A detail.

An installation depicting a Polish mine by Jacek Kolasinski. The images above are from video footage of striking miners. Lots of other great pieces, including isabel’s plant room, proved unphotographable.

An unidentified object at the Mosaic building.

The Chinese Art Stars show next door proved to be a disappointment (this is some of the better stuff).

The Deitch Projects installation at the Newton building not so much, though. A sloopy and spooky good time, reminiscent of the Airplane Show.

Rene Barge’s installation at Boomerang – worth a sit. Erica Morales’ playground/theremin piece – worth a climb (but it also resisted being photographed).

Hang in there, hardworking Miamians; a few more hours of work and you can hit the art.

Permalink/Comments

Thursday December 1, 2005

Baselation updates

Permalink/Comments

 

Glimpse of Basel

Too much of this sort of thing gave Basel a bad name in years past; but this was one of only a very few silly installations around the perimeter of the show. “Daddy, what are those two papier-mâché men doing?” As with every Basel, there is lots of crap, lots and lots of indifferent stuff, some great work, and one or two knockout pieces. Maybe a smaller percentage of great stuff, but lots to see. Some samples:

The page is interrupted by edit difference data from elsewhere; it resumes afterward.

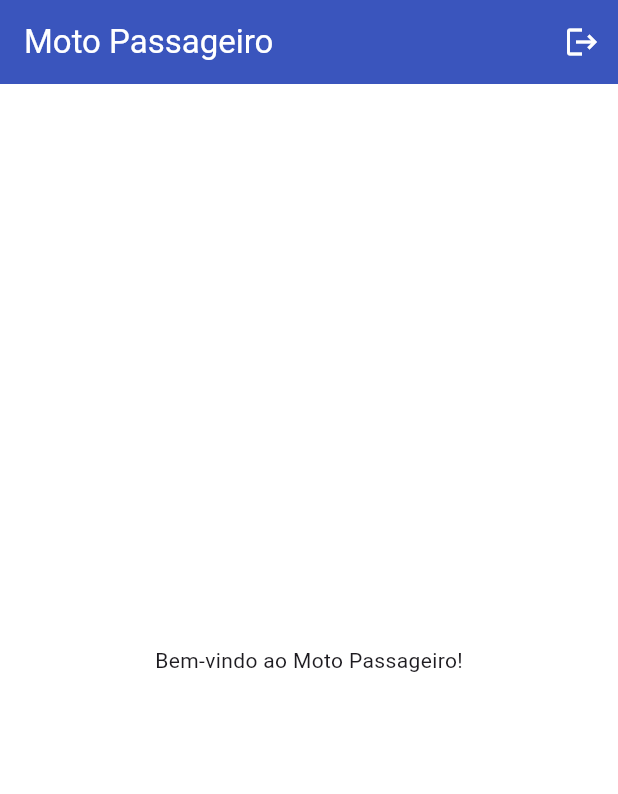
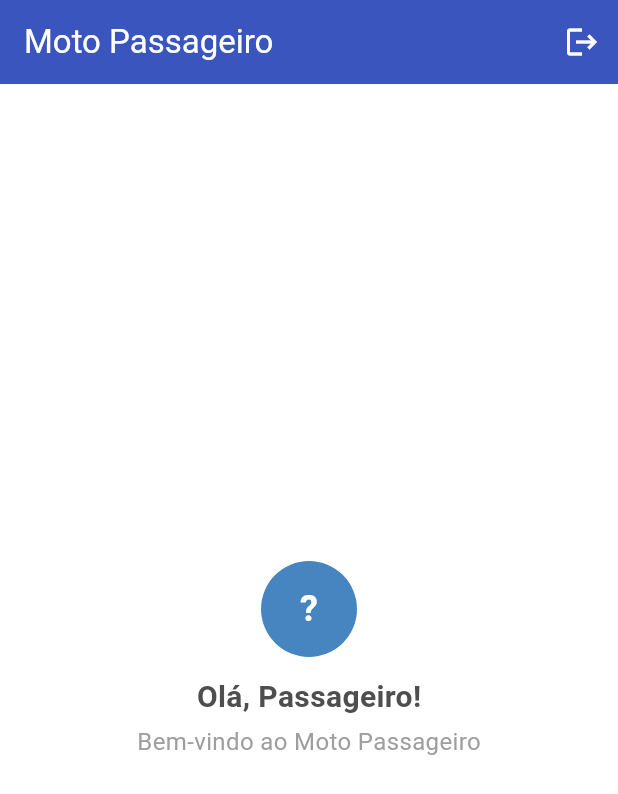
Before and after one commit to JJTransportes/moto_passenger, a Flutter app: the HomeScreen screen opened directly, on a phone screen of 412 x 824 dp. Shown: the top 794 px of the screen. Run offline on Flutter 3.47's test engine with Material 3 defaults, Android fonts, the phone set to English and light mode, and no system bars; our stand-ins replace dio, flutter_bloc, flutter_dotenv, flutter_modular, flutter_secure_storage, geolocator and 7 more; missing offline and left inert: signalr_netcore; accounts and stored records are empty; network calls fail.

```diff
--- a/lib/core/local_db/repositories/profile_local_repository.dart
+++ b/lib/core/local_db/repositories/profile_local_repository.dart
@@ -7,6 +7,7 @@ class ProfileLocalRepository {
     required String userId,
     required String fullName,
     required String email,
+    String? photoUrl,
   }) async {
     try {
       final db = LocalDatabaseService.instance;
@@ -16,6 +17,7 @@ class ProfileLocalRepository {
           'user_id': userId,
           'full_name': fullName,
           'email': email,
+          if (photoUrl != null) 'photo_url': photoUrl,
           'updated_at': DateTime.now().toIso8601String(),
         },
         conflictAlgorithm: ConflictAlgorithm.replace,
--- a/lib/modules/passenger_home/data/models/passenger_profile_model.dart
+++ b/lib/modules/passenger_home/data/models/passenger_profile_model.dart
@@ -4,11 +4,13 @@ class PassengerProfileModel {
   final String passengerId;
   final String fullName;
   final String email;
+  final String? photoUrl;
 
   const PassengerProfileModel({
     required this.passengerId,
     required this.fullName,
     required this.email,
+    this.photoUrl,
   });
 
   factory PassengerProfileModel.fromJson(Map<String, dynamic> json) {
@@ -16,6 +18,7 @@ class PassengerProfileModel {
       passengerId: json['passengerId'] as String,
       fullName: json['fullName'] as String,
       email: json['email'] as String,
+      photoUrl: json['photoUrl'] as String?,
     );
   }
 
@@ -24,6 +27,7 @@ class PassengerProfileModel {
       id: passengerId,
       fullName: fullName,
       email: email,
+      photoUrl: photoUrl,
     );
   }
 }
--- a/lib/modules/passenger_home/presentation/blocs/passenger_home_bloc.dart
+++ b/lib/modules/passenger_home/presentation/blocs/passenger_home_bloc.dart
@@ -64,6 +64,7 @@ class PassengerHomeBloc extends Bloc<PassengerHomeEvent, PassengerHomeState> {
       userId: profile.id,
       fullName: profile.fullName,
       email: profile.email,
+      photoUrl: profile.photoUrl,
     );
 
     final activeResult = await _getActiveTravel();
@@ -108,6 +109,7 @@ class PassengerHomeBloc extends Bloc<PassengerHomeEvent, PassengerHomeState> {
       userId: profile.id,
       fullName: profile.fullName,
       email: profile.email,
+      photoUrl: profile.photoUrl,
     );
 
     final activeResult = await _getActiveTravel();
--- a/lib/modules/passenger_home/presentation/mixins/passenger_home_mixin.dart
+++ b/lib/modules/passenger_home/presentation/mixins/passenger_home_mixin.dart
@@ -29,6 +29,7 @@ mixin PassengerHomeMixin on State<PassengerHomePage> {
         children: [
           ProfileHeader(
             fullName: profile.fullName,
+            photoUrl: profile.photoUrl,
             onSignOut: () => _handleSignOut(context),
             onSettings: () => Modular.to.pushNamed('/profile'),
             onAvatarTap: () => Modular.to.pushNamed('/profile'),
--- a/lib/screens/home_screen.dart
+++ b/lib/screens/home_screen.dart
@@ -8,6 +8,7 @@ import 'package:moto_passenger/core/auth/auth_storage.dart';
 import 'package:moto_passenger/core/config/app_config.dart';
 import 'package:moto_passenger/core/network/signalr_service.dart';
 import 'package:moto_passenger/core/theme/app_theme.dart';
+import 'package:moto_passenger/widgets/profile_image_display.dart';
 
 class HomeScreen extends StatefulWidget {
   const HomeScreen({super.key});
@@ -18,12 +19,15 @@ class HomeScreen extends StatefulWidget {
 
 class _HomeScreenState extends State<HomeScreen> {
   Timer? _locationTimer;
+  String? _userName;
+  String? _userPhotoUrl;
 
   @override
   void initState() {
     super.initState();
     _connectAndReport();
     _checkActiveTravel();
+    _loadUserProfile();
   }
 
   @override
@@ -51,10 +55,34 @@ class _HomeScreenState extends State<HomeScreen> {
     _startLocationReporting(signalR);
   }
 
+  Future<void> _loadUserProfile() async {
+    try {
+      final dio = Modular.get<Dio>();
+      final response = await dio.get('/api/passengers/me');
+      if (!mounted) return;
+      if (response.statusCode == 200 && response.data != null) {
+        final name = response.data['fullName'] as String?;
+        var photoUrl = response.data['photoUrl'] as String?;
+        if (photoUrl != null && photoUrl.isNotEmpty &&
+            !photoUrl.startsWith('http://') && !photoUrl.startsWith('https://')) {
+          photoUrl = '${AppConfig.getBaseUrl()}$photoUrl';
+        }
+        setState(() {
+          if (name != null && name.isNotEmpty) _userName = name;
+          _userPhotoUrl = photoUrl;
+        });
+      }
+    } catch (_) {
+      // Silently fallback
+    }
+  }
+
   Future<void> _checkActiveTravel() async {
     try {
       final dio = Modular.get<Dio>();
       final response = await dio.get('/api/travels/active');
+      // 204 No Content = sem viagem ativa
+      if (response.statusCode == 204) return;
       final data = response.data;
       if (data != null && data['travelId'] != null && mounted) {
         Modular.to.pushNamed(
@@ -102,6 +130,10 @@ class _HomeScreenState extends State<HomeScreen> {
 
   @override
   Widget build(BuildContext context) {
+    final firstName = _userName != null && _userName!.isNotEmpty
+        ? _userName!.split(' ').first
+        : 'Passageiro';
+
     return Scaffold(
       backgroundColor: AppColors.white,
       appBar: AppBar(
@@ -117,8 +149,34 @@ class _HomeScreenState extends State<HomeScreen> {
           ),
         ],
       ),
-      body: const Center(
-        child: Text('Bem-vindo ao Moto Passageiro!'),
+      body: Center(
+        child: Column(
+          mainAxisSize: MainAxisSize.min,
+          children: [
+            ProfileImageDisplay(
+              photoUrl: _userPhotoUrl,
+              name: _userName ?? '',
+              radius: 32,
+            ),
+            const SizedBox(height: 12),
+            Text(
+              'Olá, $firstName!',
+              style: const TextStyle(
+                fontSize: 20,
+                fontWeight: FontWeight.w600,
+                color: Color(0xFF4E4E4E),
+              ),
+            ),
+            const SizedBox(height: 4),
+            const Text(
+              'Bem-vindo ao Moto Passageiro',
+              style: TextStyle(
+                fontSize: 16,
+                color: Colors.grey,
+              ),
+            ),
+          ],
+        ),
       ),
     );
   }
--- /dev/null
+++ b/lib/widgets/profile_image_display.dart
@@ -0,0 +1,66 @@
+import 'package:flutter/material.dart';
+import 'package:flutter_modular/flutter_modular.dart';
+import 'package:moto_passenger/core/auth/auth_storage.dart';
+
+class ProfileImageDisplay extends StatefulWidget {
+  final String? photoUrl;
+  final String name;
+  final double radius;
+
+  const ProfileImageDisplay({
+    super.key,
+    this.photoUrl,
+    required this.name,
+    this.radius = 17,
+  });
+
+  @override
+  State<ProfileImageDisplay> createState() => _ProfileImageDisplayState();
+}
+
+class _ProfileImageDisplayState extends State<ProfileImageDisplay> {
+  Map<String, String>? _authHeaders;
+
+  @override
+  void initState() {
+    super.initState();
+    _loadAuthHeaders();
+  }
+
+  Future<void> _loadAuthHeaders() async {
+    final authStorage = Modular.get<AuthStorage>();
+    final token = await authStorage.getToken();
+    if (token != null && mounted) {
+      setState(() {
+        _authHeaders = {'Authorization': 'Bearer $token'};
+      });
+    }
+  }
+
+  @override
+  Widget build(BuildContext context) {
+    if (widget.photoUrl != null && widget.photoUrl!.isNotEmpty && _authHeaders != null) {
+      return CircleAvatar(
+        radius: widget.radius,
+        backgroundImage: NetworkImage(widget.photoUrl!, headers: _authHeaders),
+        onBackgroundImageError: (_, __) => _buildFallback(),
+      );
+    }
+    return _buildFallback();
+  }
+
+  Widget _buildFallback() {
+    return CircleAvatar(
+      backgroundColor: const Color(0xFF4685C0),
+      radius: widget.radius,
+      child: Text(
+        widget.name.isNotEmpty ? widget.name[0].toUpperCase() : '?',
+        style: TextStyle(
+          color: Colors.white,
+          fontWeight: FontWeight.bold,
+          fontSize: widget.radius > 25 ? 24 : 16,
+        ),
+      ),
+    );
+  }
+}
```
Also changed, not shown: lib/modules/passenger_home/data/datasources/passenger_home_datasource.dart (+9 -1 lines), lib/modules/passenger_home/domain/entities/passenger_profile_entity.dart (+6 -2 lines), lib/modules/passenger_home/presentation/widgets/profile_header.dart (+6 -11 lines).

It’s always nice to see a couple of new Gurskys (he only makes but two pictures a year or so). Here are some computer enhanced cow pastures (you can tell which Gurskys have gone through the computer by getting really really close – the pixels are visible), probably to make the distribution of cows more even.

A detail (not close enough to see pixels, of course).

A great, big Candida Höfer photograph; sorry about the glare in all these photos – they’re under glass, dang it!

A nice painting on a sofa cushion(?) by Lutz Braun.

This oil on panel painting, by Victoria Gitman, was a stunner. It’s just over a square foot, and has just exactly as much detail as it needs to achieve the proper poignancy.

A detail. See?

This piece was the real stunner in the show. We have three tinted acrylic rings (seen on the left part of the image), hung from a device on the ceiling that slowly rotates each one at a different rate/direction. A tightly focused beam of light (from a very complicated light, not pictured) shines through them and projects the ever-changing image onto the wall (right part of the image). The lines projecting vertically from the center were much brighter in reall life, and the motion is really what makes it. The effect is like a million dollar kaleidoscope (it probably is a million bucks . . .) for adults. Not sure who the artist is (best guess: Olafour Eliasson); neugerriemschneider gallery, which also had some other great stuff.

Basel always brings a few great abstract expressionists. Here’s a spiffy little Motherwell. A photo of a spectacular Helen Frankenthaler piece was ruined by poor autofocus.

This is from a group of three photos of people standing in front of mural-sized paintings. They look like paintings at first glance, then like photos. Interestingly, they would be effective pictures even if they weren’t media-mashing.

Way too much Ed Ruscha. Somebody get this crap away from me (and paint the library).

A surprising little Andy Warhol screenprint of a ferry ticket. (With more bad glare plus lens distortion.)

This Mark Ryden painting will steal the show for a certain contingent. Nice, especially the frame, which often gets cropped from reproductions.

Video/computer work didn’t get as much representation as in past years (fine with me). This is one of three computer-animation pieces by Gary Hill, each of which shows two objects moving together, yet not interacting, in the same virtual space. Simple and effective.

A cute elevator installation, just about the right size for GI-Joe. This one was fully functional, with lights changing and doors opening/closing.

A Bevis ‘n Butthead sculpture at Ambrosino. Yes, the t-shirt says “FART IN AMERICA.” Guess what the other one says…

A great (and very painterly, somehow) photograph by Mauricio Alejo at Galeria Ramis Barquet. Eloquent, smart, and very, very beautiful.

More later!

Permalink/Comments